▶ [Data to process]:
========================

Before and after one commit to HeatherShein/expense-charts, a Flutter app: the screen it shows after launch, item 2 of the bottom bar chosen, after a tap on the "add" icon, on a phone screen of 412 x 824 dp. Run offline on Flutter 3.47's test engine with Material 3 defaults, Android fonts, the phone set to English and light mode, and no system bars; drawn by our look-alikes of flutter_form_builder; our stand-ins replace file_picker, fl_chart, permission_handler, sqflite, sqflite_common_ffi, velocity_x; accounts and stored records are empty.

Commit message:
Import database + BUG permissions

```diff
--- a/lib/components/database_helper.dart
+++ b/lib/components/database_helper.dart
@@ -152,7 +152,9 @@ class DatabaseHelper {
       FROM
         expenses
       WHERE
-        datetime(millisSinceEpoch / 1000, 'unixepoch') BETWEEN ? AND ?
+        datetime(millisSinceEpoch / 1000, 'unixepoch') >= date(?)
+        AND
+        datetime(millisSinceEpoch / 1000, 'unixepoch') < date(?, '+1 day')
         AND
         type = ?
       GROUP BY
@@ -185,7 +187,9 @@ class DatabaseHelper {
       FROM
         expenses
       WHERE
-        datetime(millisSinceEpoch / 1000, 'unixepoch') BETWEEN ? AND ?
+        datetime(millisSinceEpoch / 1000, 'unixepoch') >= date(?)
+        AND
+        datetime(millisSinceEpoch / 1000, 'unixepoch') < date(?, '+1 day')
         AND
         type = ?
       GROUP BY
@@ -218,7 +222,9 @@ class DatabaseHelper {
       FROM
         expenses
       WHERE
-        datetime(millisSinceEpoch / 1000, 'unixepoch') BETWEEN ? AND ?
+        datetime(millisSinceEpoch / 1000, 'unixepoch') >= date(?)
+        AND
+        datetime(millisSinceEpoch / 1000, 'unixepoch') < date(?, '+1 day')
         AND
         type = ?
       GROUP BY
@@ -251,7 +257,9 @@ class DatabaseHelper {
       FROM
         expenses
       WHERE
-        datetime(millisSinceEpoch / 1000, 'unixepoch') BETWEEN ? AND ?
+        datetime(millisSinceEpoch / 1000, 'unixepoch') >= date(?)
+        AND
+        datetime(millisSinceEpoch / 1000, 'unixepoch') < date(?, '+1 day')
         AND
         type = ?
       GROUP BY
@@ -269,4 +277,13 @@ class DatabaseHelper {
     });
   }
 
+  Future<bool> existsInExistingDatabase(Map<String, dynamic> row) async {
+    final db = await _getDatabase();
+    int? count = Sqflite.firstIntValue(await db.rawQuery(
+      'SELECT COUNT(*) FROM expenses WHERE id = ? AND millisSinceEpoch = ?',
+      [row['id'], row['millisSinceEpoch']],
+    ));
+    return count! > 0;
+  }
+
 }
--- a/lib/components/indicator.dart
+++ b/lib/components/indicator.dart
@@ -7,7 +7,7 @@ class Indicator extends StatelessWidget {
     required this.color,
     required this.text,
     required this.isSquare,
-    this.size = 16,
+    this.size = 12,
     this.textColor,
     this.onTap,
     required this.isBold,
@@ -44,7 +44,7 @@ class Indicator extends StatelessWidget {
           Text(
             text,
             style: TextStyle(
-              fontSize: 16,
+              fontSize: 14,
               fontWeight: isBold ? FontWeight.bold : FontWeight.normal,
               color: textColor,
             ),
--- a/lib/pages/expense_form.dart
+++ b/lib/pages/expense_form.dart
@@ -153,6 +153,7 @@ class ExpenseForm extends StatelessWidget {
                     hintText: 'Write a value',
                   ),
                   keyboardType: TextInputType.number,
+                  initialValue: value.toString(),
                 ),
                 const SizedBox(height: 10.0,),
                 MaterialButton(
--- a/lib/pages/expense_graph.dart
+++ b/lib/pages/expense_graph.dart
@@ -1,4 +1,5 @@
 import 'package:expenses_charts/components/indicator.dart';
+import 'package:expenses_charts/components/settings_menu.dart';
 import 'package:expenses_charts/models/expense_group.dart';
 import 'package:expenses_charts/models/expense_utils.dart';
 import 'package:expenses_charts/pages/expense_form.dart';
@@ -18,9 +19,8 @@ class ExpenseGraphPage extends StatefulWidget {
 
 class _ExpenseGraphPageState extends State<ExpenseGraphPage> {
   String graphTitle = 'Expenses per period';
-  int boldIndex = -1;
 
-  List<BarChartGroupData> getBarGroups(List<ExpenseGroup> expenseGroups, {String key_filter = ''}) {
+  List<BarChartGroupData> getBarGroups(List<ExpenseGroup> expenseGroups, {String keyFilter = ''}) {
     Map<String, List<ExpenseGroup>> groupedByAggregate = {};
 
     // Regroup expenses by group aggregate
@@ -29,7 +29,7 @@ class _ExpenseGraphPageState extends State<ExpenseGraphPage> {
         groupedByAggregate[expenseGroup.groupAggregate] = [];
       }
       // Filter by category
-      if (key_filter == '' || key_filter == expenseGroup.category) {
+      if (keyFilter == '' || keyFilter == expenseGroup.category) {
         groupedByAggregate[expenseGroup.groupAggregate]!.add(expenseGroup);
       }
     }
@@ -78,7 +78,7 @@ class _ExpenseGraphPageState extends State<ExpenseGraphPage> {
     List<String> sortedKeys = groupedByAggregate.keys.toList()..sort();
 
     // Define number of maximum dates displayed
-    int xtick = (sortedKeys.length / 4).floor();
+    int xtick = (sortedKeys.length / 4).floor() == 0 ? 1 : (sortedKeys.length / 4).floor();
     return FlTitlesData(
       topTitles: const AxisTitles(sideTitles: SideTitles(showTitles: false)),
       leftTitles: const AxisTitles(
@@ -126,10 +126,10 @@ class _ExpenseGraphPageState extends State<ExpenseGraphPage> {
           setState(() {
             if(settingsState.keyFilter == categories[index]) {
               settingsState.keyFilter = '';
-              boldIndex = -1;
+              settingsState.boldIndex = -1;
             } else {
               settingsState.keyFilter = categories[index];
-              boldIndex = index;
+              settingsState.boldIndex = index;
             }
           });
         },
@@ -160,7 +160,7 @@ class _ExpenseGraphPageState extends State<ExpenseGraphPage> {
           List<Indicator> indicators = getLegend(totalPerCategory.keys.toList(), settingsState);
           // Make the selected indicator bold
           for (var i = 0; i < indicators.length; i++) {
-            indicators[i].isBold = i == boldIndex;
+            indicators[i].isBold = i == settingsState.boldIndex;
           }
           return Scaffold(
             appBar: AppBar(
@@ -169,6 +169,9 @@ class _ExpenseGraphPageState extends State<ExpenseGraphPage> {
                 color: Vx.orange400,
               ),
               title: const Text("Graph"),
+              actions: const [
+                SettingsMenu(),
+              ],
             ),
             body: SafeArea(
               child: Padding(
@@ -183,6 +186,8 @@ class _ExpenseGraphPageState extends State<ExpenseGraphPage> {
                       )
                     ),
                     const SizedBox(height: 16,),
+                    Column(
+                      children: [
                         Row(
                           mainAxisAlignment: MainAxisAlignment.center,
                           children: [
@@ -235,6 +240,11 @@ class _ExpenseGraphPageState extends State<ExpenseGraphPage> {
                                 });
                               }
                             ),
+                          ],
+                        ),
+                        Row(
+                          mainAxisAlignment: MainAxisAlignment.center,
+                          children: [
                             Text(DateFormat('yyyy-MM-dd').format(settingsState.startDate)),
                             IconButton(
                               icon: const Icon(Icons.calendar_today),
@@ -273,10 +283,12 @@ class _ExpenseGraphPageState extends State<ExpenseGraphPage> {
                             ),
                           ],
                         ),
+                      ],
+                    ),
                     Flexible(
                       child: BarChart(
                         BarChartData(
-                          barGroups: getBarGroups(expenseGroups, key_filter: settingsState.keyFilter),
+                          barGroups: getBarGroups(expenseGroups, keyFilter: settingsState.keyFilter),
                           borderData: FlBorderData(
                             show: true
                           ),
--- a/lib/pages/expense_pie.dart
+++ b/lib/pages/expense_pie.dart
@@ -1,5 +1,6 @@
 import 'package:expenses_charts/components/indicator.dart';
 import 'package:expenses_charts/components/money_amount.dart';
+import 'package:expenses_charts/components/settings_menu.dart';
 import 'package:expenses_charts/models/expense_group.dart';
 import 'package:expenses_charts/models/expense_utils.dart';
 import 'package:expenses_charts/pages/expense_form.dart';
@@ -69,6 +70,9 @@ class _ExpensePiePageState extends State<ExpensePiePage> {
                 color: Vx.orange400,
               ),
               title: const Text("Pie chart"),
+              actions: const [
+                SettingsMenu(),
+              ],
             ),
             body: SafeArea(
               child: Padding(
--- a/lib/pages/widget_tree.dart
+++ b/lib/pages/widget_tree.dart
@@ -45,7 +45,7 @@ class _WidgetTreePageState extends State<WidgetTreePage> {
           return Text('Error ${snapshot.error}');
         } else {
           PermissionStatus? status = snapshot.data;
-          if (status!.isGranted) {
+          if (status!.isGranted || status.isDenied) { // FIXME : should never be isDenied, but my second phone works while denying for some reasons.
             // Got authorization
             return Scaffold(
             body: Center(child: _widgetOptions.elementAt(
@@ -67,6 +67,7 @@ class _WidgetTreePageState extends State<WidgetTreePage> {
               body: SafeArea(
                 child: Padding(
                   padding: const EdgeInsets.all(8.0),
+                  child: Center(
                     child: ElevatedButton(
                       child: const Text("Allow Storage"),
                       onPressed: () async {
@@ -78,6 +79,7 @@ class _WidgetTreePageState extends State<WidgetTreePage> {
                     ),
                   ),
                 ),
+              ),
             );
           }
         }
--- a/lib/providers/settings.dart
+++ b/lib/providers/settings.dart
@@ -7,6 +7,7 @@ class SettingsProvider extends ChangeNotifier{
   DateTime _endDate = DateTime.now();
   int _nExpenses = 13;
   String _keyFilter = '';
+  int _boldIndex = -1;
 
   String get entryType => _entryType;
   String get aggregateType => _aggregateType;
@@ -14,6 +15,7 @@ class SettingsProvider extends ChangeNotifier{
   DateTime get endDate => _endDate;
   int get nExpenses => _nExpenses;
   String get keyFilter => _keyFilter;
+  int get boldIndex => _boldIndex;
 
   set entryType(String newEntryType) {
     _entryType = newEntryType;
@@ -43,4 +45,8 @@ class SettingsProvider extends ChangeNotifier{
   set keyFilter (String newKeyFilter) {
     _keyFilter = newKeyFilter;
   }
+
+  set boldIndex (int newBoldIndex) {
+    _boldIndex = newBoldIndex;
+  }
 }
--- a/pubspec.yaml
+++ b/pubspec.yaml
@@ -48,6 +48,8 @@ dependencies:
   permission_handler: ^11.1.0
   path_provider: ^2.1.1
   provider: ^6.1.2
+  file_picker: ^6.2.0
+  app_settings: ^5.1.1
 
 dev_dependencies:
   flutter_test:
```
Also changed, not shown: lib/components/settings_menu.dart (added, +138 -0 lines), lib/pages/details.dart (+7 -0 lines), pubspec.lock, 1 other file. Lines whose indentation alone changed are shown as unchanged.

========================

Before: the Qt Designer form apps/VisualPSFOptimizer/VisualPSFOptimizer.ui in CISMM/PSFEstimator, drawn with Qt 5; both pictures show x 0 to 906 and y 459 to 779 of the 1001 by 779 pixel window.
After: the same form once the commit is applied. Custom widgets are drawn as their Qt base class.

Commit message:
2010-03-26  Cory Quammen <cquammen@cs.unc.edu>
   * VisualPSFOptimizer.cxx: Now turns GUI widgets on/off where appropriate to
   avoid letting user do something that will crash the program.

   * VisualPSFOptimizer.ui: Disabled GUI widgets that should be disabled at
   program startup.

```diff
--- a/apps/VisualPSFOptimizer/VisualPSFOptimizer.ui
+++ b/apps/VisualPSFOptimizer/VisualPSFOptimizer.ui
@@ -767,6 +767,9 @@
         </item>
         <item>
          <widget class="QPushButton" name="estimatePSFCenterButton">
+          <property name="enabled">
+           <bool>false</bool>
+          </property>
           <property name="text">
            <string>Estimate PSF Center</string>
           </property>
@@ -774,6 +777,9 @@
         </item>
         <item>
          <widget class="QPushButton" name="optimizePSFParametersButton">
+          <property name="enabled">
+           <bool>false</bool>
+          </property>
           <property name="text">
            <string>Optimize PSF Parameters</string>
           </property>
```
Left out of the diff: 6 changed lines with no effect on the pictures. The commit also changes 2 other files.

========================

▶ [Exercise instructions]: Find how many lines in the preceding listing contain the word "DatabaseHelper", and answer with that number only.

▶ [Solution to this task]: 5